A text becomes more readable simply by implementing simple linguistic-grammatical tips: Use active instead of passive voice, more verbs instead of nouns (subordinate clauses with "that...", "so that...", "if..." etc. are very helpful), rather several sentences than one long one, etc. Even legal terms do not have to be taken out completely, but you should explain what they mean.

The biggest problem in terms of legal requirements, however, is creating an effective understanding of whether and how to act and when. For example, the question of which incidents should be reported and which should not. Here it is important to give potential whistleblowers concrete examples on the one hand, but on the other hand also to convey a more flexible "feeling" for what else should or could be reported. This could look something like this: "Report anything that could directly or indirectly harm our patients. For example, alcohol or drug influence of the medical staff, corruptibility of the doctor, (...)".

4. act

= The content must reach the "heart" of the target group and they must act accordingly, e.g. make a whistleblower statement.

Only then, when a piece of information has arrived, has been perceived and understood, one could also act accordingly - but one could also simply leave it alone. Or to put it more simply: everyone knows that they should do enough exercise and eat a healthy diet. But does everyone do it? No - because knowledge alone is not enough. There needs to be an additional personal benefit or suffering. The last sub-process is about classic motivation, i.e. what ultimately motivates us to put something into action.


Try to show the potential whistleblowers a positive benefit or at least ease their existing fears. The greatest fears include making a "false/unjustified" report, being outed as a "snitch" or being caught in the crossfire themselves if they are perhaps a few minutes late or accidentally make a mistake. Talk to the recipients, allay their fears and insecurities, and communicate as clearly and specifically as possible what good the potential whistleblowers can do: in their company, for their customers, for their colleagues, and much more.


The implementation of whistleblowing systems is about much more than determining which incidents should be reported at all and how this should be done. If you want to ensure that reports are actually made and that both the intention behind the regulation and the investment in the necessary system are worthwhile, the communication of this topic (which still has a very negative connotation) plays a decisive role:
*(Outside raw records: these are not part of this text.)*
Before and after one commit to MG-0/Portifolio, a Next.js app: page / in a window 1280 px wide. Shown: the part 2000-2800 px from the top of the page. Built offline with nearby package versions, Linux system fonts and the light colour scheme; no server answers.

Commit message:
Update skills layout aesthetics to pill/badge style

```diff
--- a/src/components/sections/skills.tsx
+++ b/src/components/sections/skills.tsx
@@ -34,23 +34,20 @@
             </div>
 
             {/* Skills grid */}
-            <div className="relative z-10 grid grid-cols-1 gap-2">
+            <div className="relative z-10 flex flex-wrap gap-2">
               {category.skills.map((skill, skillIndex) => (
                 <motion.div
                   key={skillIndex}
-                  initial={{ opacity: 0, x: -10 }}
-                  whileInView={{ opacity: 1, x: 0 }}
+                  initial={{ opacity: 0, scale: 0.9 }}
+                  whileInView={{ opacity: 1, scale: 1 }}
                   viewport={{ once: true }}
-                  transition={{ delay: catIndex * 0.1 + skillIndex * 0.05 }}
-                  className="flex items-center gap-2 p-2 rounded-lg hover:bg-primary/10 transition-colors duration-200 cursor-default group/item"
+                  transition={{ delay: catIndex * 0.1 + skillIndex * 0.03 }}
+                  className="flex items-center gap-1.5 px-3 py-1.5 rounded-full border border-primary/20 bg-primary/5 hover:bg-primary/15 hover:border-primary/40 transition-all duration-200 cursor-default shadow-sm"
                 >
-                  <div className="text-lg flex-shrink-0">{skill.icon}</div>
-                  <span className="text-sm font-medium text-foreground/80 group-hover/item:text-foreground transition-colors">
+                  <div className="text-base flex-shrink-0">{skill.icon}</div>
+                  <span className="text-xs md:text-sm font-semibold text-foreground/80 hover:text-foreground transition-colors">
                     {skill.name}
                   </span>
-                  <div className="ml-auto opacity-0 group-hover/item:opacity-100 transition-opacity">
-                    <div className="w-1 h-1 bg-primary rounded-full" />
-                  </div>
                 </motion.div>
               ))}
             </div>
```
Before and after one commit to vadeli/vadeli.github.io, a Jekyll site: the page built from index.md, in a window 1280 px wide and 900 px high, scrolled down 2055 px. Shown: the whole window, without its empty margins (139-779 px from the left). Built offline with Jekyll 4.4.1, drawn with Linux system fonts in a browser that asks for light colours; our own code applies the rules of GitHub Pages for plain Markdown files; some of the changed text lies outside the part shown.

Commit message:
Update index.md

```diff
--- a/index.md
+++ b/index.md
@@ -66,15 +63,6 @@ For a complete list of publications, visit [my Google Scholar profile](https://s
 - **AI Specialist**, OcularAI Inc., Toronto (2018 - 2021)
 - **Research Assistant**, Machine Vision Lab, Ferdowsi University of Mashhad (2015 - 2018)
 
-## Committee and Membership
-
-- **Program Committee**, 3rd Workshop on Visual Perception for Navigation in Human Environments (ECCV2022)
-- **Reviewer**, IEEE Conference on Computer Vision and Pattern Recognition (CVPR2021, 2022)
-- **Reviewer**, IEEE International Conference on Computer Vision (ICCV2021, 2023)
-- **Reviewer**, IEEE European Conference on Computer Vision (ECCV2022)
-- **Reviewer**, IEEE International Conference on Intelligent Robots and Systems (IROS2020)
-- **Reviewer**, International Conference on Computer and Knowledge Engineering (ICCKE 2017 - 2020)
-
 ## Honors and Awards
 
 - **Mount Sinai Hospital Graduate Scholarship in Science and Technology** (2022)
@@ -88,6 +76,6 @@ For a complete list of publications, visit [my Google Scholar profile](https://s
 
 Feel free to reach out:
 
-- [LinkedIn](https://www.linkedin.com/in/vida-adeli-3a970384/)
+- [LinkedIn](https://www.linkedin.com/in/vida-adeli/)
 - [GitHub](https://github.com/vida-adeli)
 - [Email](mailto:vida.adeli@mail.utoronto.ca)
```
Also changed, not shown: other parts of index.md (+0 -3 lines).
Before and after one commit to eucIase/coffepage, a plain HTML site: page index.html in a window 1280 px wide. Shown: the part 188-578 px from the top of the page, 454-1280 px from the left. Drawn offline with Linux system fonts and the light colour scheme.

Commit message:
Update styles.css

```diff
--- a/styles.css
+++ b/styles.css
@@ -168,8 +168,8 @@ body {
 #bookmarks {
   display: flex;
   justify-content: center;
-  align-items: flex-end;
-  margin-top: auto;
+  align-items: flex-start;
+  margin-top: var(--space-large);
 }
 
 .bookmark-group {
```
The company must show empathy and influence the brains and hearts of potential whistleblowers. You have to be able to persuade them to deal with it at all. You have to recognize their fears and insecurities, understand them and then take them away. You have to convey to them the meaning and purpose behind the whistleblowing systems - and you have to do this in the most positive way possible. The focus should therefore be on preventing harm to individuals rather than inflicting it. Don't let people denounce, rather let them help!

Anna Murk, LL.M. EUR from Legal Layman